In less than 24 hours, Robert Dallison is to run a marathon — one of ten marathons he’ll be doing on ten consecutive days. And he’s going to be doing it in Bikila FiveFingers*. The race is the Brathay 10 in 10 — here’s a bit more about the 10×10:
Back in 2007 Sir Christopher Ball, a fellow of Brathay Trust, suggested that the Brathay Windermere Marathon incorporates a 10 marathons in 10 days endurance running event – 262 miles over 10 days around England’s largest lake! In its first year eight dedicated athletes established benchmark times and developed a model of support required to complete 10 marathons over consecutive days.
This distinctive event, now approaching its sixth year, is now regularly described as “… the UK’s ultimate endurance running event.”
As Robert recently posted on his blog, this 10 day race will take about a half a million steps to complete. Try and conceptualize a half of a million — it’s not easy!
As if running 10 marathons in 10 days in 10 toed shoes wasn’t enough, Robert is also raising money to support the Brathay Trust. His goal is to reach £5,000, and the money will be used by the Brathay Trust to underprivileged children and young people take charge of their lives. You can donate directly to support Robert and his goal via this link.
I wanted to find out a little bit more about how Robert got into running — and running in FiveFingers specifically, as well as challenges he’s had on his path to train for this ultra-race. I asked him a few questions and here’s what he had to say (after the jump)!
How long have you been running in FiveFingers?
I discovered minimalist running, and VFFs, in January 2010. I started running in them literally the day after ING Miami 2010 – they were my reward for having completed my first marathon in 4:37. So it’s been just over two years now, and I don’t imagine myself ever returning to “traditional” shoes. In fact, if I ever transition to anything else it will most likely be to full barefoot.
What training issues did you have to overcome running long distances in minimalist footwear?
All the usual transition issues – stiff calves, change of gait, change of pace, having to learn that pain is a form of perception that can be managed and used positively. My advantage was that I had been running for less than a year (I started in 2009) so I did not have too many “traditional” running habits to unlearn. In fact I transitioned to VFF KSOs in about two months, and then scored my Half Marathon PB which still stands at 1:47.

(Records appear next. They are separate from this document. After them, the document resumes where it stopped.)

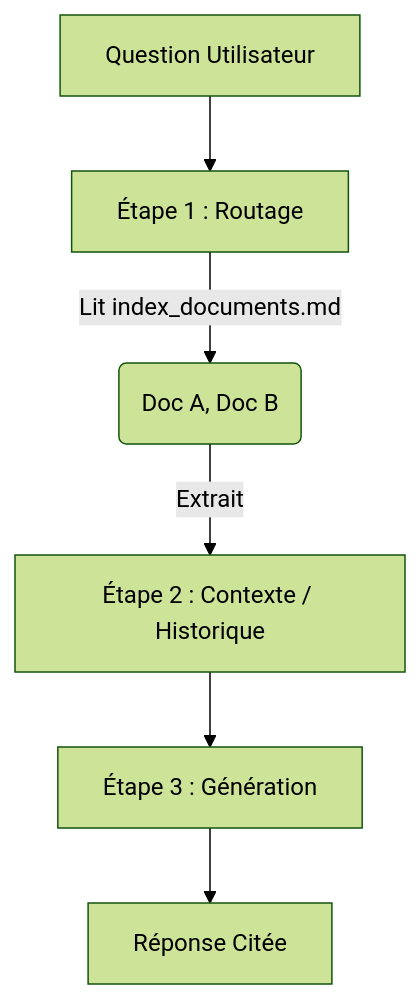
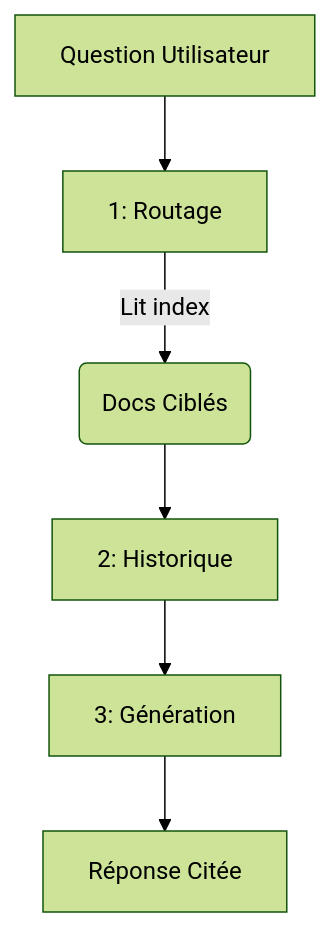
Before and after one commit to supergmax/NoRag: the diagram in presentation/slides.md, drawn with Mermaid (forest theme). The commit also changed other lines of this file, not shown here.

````diff
--- a/presentation/slides.md
+++ b/presentation/slides.md
@@ -109,8 +132,8 @@
 ```mermaid
 graph TD
-    Q[Question Utilisateur] --> R[Étape 1 : Routage]
-    R -->|Lit index_documents.md| Docs(Doc A, Doc B)
-    Docs -->|Extrait| C[Étape 2 : Contexte / Historique]
-    C --> G[Étape 3 : Génération]
+    Q[Question Utilisateur] --> R[1: Routage]
+    R -->|Lit index| Docs(Docs Ciblés)
+    Docs --> C[2: Historique]
+    C --> G[3: Génération]
     G --> A[Réponse Citée]
 ```
````
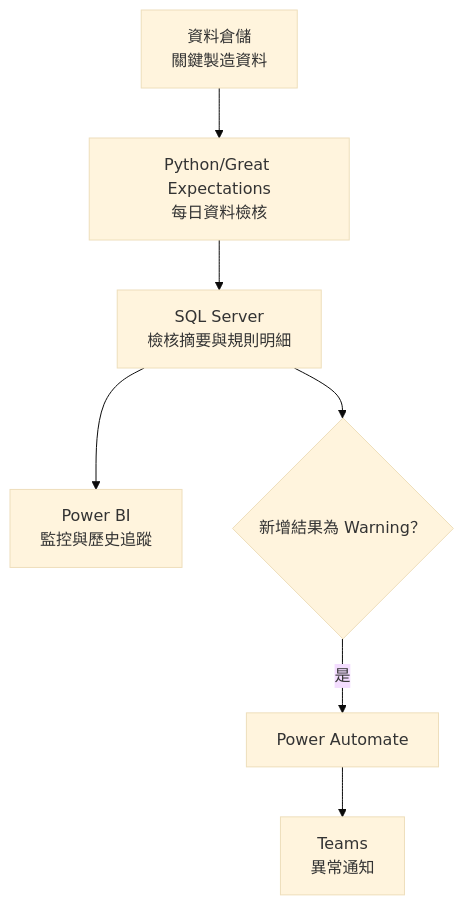
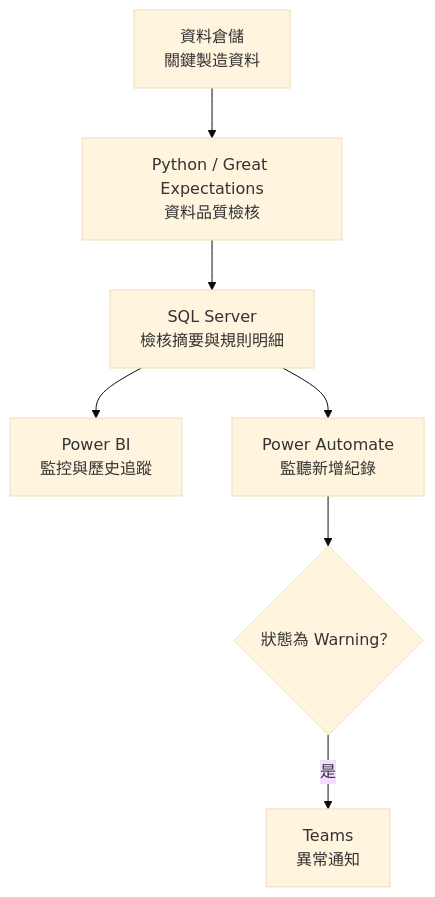
One commit to ChienChienChien/Manufacturing_Data_Quality_Monitoring changed the diagram in README_ZH-TW.md. Above: the diagram before and after it, drawn with Mermaid (base theme). The commit also changed other lines of this file, not shown here.

````diff
--- a/README_ZH-TW.md
+++ b/README_ZH-TW.md
@@ -55,9 +55,9 @@
 ```mermaid
 flowchart TB
-    A["資料倉儲<br/>關鍵製造資料"] --> C["Python/Great Expectations<br/>每日資料檢核"]
+    A["資料倉儲<br/>關鍵製造資料"] --> C["Python / Great Expectations<br/>資料品質檢核"]
     C --> D["SQL Server<br/>檢核摘要與規則明細"]
     D --> E["Power BI<br/>監控與歷史追蹤"]
-    D --> F{"新增結果為 Warning？"}
-    F -->|是| G["Power Automate"]
-    G --> H["Teams<br/>異常通知"]
+    D --> F["Power Automate<br/>監聽新增紀錄"]
+    F --> G{"狀態為 Warning？"}
+    G -->|是| H["Teams<br/>異常通知"]
 ```
````
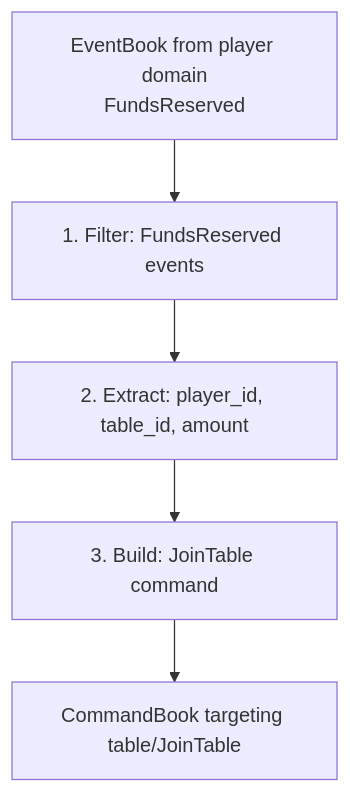
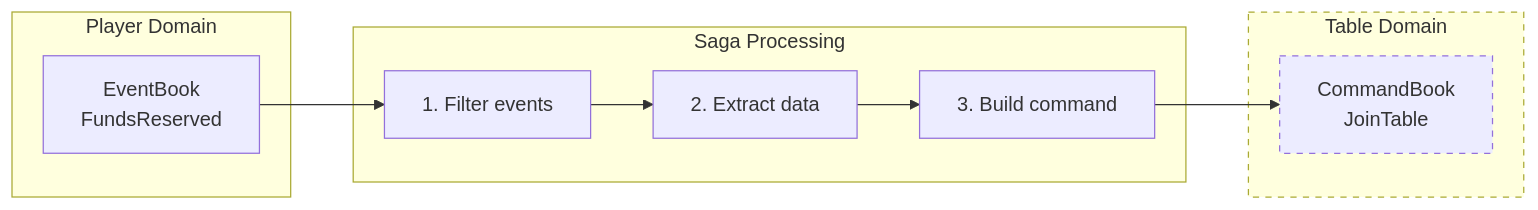
The diagram in docs/docs/components/saga.mdx (benjaminabbitt/angzarr), drawn with Mermaid before and after one commit. The commit also changed other lines of this file and 1 other file, not shown here.

Commit message:
Add dashed target domain to saga diagrams with explanatory notes

````diff
--- a/docs/docs/components/saga.mdx
+++ b/docs/docs/components/saga.mdx
@@ -39,10 +39,23 @@
 ```mermaid
-flowchart TB
-    Input[EventBook from player domain<br/>FundsReserved]
-    Filter[1. Filter: FundsReserved events]
-    Extract[2. Extract: player_id, table_id, amount]
-    Build[3. Build: JoinTable command]
-    Output[CommandBook targeting table/JoinTable]
+flowchart LR
+    subgraph DomainA[Player Domain]
+        Input[EventBook<br/>FundsReserved]
+    end
 
-    Input --> Filter --> Extract --> Build --> Output
+    subgraph Saga[Saga Processing]
+        Filter[1. Filter events]
+        Extract[2. Extract data]
+        Build[3. Build command]
+        Filter --> Extract --> Build
+    end
+
+    subgraph DomainB[Table Domain]
+        Output[CommandBook<br/>JoinTable]
+    end
+
+    Input --> Filter
+    Build --> Output
+
+    style DomainB stroke-dasharray: 5 5
+    style Output stroke-dasharray: 5 5
 ```
````
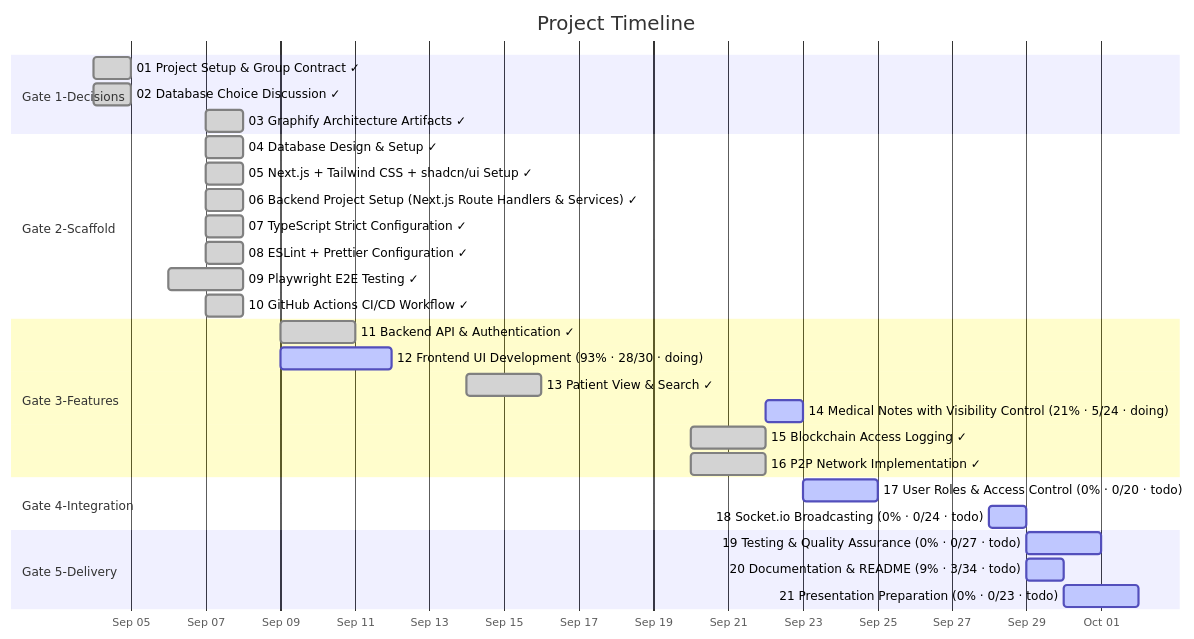
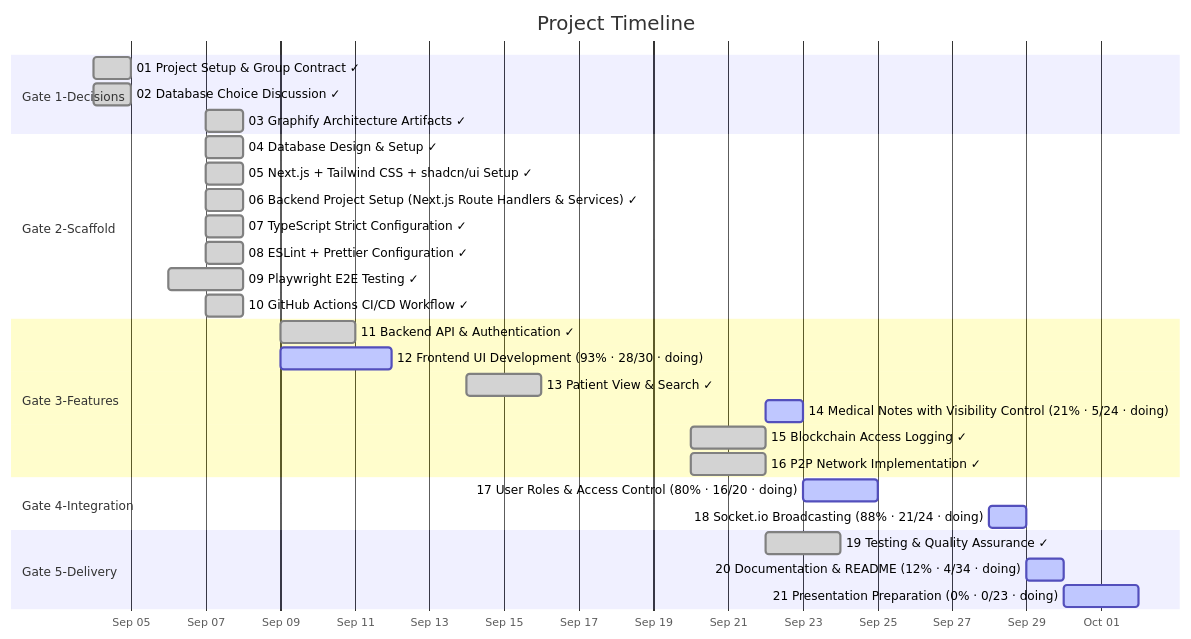
One commit to matdevstamp/inl-3-awesome-journal changed the diagram in docs/diagrams/task-gantt.md. Above: the diagram before and after it, drawn with Mermaid. The commit also changed other lines of this file and 1 other file, not shown here.

Commit message:
docs: regenerate task diagrams after status updates
Task 17 was marked DOING but the diagrams still showed it as 0% / todo
because they were generated before the merge brought in the newer task
metadata. Same for 18, 19, 20 and 21.

Regenerated with:
  python3 -m project_management plan gantt --output docs/diagrams/task-gantt.md
  python3 -m project_management plan graph --output docs/diagrams/task-dependencies.md

17: 0% -> 80% (16/20, doing)
18: 0% -> 88% (21/24, doing)
19: 0% -> done
20: 9% -> 12%
21: 0% (23 unchecked, correct: the presentation has not happened)

The pako mermaid.live links round-trip the new content, so the links and the
diagrams stay in sync.

````diff
--- a/docs/diagrams/task-gantt.md
+++ b/docs/diagrams/task-gantt.md
@@ -27,33 +27,33 @@
 ```mermaid
 gantt
     title Project Timeline
     dateFormat  YYYY-MM-DD
     axisFormat  %b %d
 
     section Gate 1-Decisions
     01 Project Setup & Group Contract ✓ : done, 2026-09-04, 1d
     02 Database Choice Discussion ✓ : done, 2026-09-04, 1d
     03 Graphify Architecture Artifacts ✓ : done, 2026-09-07, 1d
     section Gate 2-Scaffold
     04 Database Design & Setup ✓ : done, 2026-09-07, 1d
     05 Next.js + Tailwind CSS + shadcn/ui Setup ✓ : done, 2026-09-07, 1d
     06 Backend Project Setup (Next.js Route Handlers & Services) ✓ : done, 2026-09-07, 1d
     07 TypeScript Strict Configuration ✓ : done, 2026-09-07, 1d
     08 ESLint + Prettier Configuration ✓ : done, 2026-09-07, 1d
     09 Playwright E2E Testing ✓ : done, 2026-09-06, 2d
     10 GitHub Actions CI/CD Workflow ✓ : done, 2026-09-07, 1d
     section Gate 3-Features
     11 Backend API & Authentication ✓ : done, 2026-09-09, 2d
     12 Frontend UI Development (93% · 28/30 · doing) : active, 2026-09-09, 3d
     13 Patient View & Search ✓ : done, 2026-09-14, 2d
     14 Medical Notes with Visibility Control (21% · 5/24 · doing) : active, 2026-09-22, 1d
     15 Blockchain Access Logging ✓ : done, 2026-09-20, 2d
     16 P2P Network Implementation ✓ : done, 2026-09-20, 2d
     section Gate 4-Integration
-    17 User Roles & Access Control (0% · 0/20 · todo) : active, 2026-09-23, 2d
-    18 Socket.io Broadcasting (0% · 0/24 · todo) : active, 2026-09-28, 1d
+    17 User Roles & Access Control (80% · 16/20 · doing) : active, 2026-09-23, 2d
+    18 Socket.io Broadcasting (88% · 21/24 · doing) : active, 2026-09-28, 1d
     section Gate 5-Delivery
-    19 Testing & Quality Assurance (0% · 0/27 · todo) : active, 2026-09-29, 2d
-    20 Documentation & README (9% · 3/34 · todo) : active, 2026-09-29, 1d
-    21 Presentation Preparation (0% · 0/23 · todo) : active, 2026-09-30, 2d
+    19 Testing & Quality Assurance ✓ : done, 2026-09-22, 2d
+    20 Documentation & README (12% · 4/34 · doing) : active, 2026-09-29, 1d
+    21 Presentation Preparation (0% · 0/23 · doing) : active, 2026-09-30, 2d
 ```
````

You previously ran four marathons in four days back in February. How was that experience? How was your recovery?
The Enigma Quadzilla 2012 was, without a doubt, the hardest thing that I have ever undertaken physically and psychologically. The full four days were run in sub-zero temps with significant wind-chill and ice/snow on the ground, so it was something of a brutal baptism to this type of event. An avalanche of sensations, some of them unpleasant, but outweighed by the challenge and elation of undertaking something so difficult and coming through in one piece. Most importantly I learned that while the body apprehends unfamiliar territory, it quickly discovers that it can survive and adapt. Recovery was facilitated by systematic ice baths and foam roller sessions within an hour or so of finishing each day’s marathon. Mental strength is an absolute necessity in these back-to-back marathon events. Day 2 was hard (ITB issues), Day 3 was harder (energy crash due to not eating enough on Day 2) – but everything came together on Day 4. Had the event not drawn to a close I could have gone out and run again on Day 5. And I did go out running a couple of days later, with no real discomfort. The biggest challenge was getting enough sleep in the weeks that followed, so it took me a while to be back on top form.
Could you tell us a little bit about how you decided on running 10 marathons in 10 days?
I stumbled across the Brathay 10-in-10 about a year ago while the 2011 edition was in progress. The videos and blogs of the participants were absolutely captivating. Immediately I knew in my gut that I had to participate in this event one day. I submitted my application on spec – the event is over-subscribed and I did not expect to be make it first time round – and when the acceptance letter came in it still took me a while to register what I had let myself in for!
How did you decide on running for this cause?
Brathay Trust is one of the most amazing charitable foundations that I have come across. A small and dedicated team of people works hands-on with vulnerable young people who come from disadvantaged and abusive backgrounds. Through a combination of outward bound courses and personal coaching, these kids discover a sense of self-esteem, and learn how to carve out a place for themselves in society. For the first time in their lives, someone respects them and believes in them. These young people are our future, and beyond my initial fund-raising goal of £5,000 I will continue to support this cause long after the 10-in-10 is complete!
Anything else you’d like to share?
If there is one thing I have learned from this whole adventure, it is that we are capable of far more than we believe possible. In many different domains – personal or professional, physical or psychological. I find myself drawing many parallels between my experience at the Quadzilla and other situations that require large amounts of patience, determination and endurance. I feel that I have only caught a glimpse of my true potential and capacities, so this makes me all the more eager to explore my limits and understand just how far I can go!
* CitySports just launched a big sale on Bikilas today — $65 or less).